*Requirement*: Gather all lines in the records below that include the word "class".

------ Provided information ------

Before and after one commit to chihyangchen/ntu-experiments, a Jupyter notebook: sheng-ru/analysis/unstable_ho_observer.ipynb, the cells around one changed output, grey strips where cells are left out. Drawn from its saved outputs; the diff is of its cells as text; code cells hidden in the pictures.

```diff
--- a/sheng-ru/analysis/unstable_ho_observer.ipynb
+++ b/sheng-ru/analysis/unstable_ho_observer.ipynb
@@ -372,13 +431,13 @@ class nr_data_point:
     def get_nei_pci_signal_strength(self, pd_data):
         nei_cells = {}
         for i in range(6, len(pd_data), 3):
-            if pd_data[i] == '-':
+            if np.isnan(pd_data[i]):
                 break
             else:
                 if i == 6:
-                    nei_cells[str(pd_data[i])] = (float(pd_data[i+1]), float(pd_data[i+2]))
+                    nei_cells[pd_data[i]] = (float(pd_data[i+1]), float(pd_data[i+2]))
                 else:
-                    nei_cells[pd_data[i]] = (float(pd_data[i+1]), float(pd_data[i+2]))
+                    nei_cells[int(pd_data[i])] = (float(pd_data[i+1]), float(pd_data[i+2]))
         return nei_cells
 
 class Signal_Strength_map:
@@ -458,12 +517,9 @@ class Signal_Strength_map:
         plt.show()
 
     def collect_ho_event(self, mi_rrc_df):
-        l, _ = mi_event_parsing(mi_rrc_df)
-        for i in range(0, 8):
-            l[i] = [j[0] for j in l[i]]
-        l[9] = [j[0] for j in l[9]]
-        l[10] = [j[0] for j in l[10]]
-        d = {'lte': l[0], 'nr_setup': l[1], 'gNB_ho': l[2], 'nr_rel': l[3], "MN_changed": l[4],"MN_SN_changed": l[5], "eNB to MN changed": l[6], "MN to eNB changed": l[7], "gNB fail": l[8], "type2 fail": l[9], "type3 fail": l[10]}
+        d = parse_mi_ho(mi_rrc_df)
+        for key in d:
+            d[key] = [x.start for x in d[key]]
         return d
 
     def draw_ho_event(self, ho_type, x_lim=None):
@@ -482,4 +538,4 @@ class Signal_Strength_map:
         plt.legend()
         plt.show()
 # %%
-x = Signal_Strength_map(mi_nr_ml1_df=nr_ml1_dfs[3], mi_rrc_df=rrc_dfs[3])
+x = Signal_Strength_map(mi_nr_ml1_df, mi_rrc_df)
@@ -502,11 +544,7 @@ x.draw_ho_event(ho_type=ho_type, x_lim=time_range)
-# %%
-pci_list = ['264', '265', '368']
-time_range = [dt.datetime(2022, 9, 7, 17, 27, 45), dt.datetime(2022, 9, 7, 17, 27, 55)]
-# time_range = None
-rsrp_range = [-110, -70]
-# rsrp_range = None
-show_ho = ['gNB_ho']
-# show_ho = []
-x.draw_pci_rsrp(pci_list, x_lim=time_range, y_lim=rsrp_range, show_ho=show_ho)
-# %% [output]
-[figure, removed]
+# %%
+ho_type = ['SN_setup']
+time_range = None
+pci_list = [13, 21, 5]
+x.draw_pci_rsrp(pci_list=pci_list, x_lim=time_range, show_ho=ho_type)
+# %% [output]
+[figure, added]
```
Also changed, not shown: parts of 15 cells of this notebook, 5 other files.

------

*Exercise result*:
@@ -372,13 +431,13 @@ class nr_data_point:
 class Signal_Strength_map:
@@ -458,12 +517,9 @@ class Signal_Strength_map:
@@ -482,4 +538,4 @@ class Signal_Strength_map:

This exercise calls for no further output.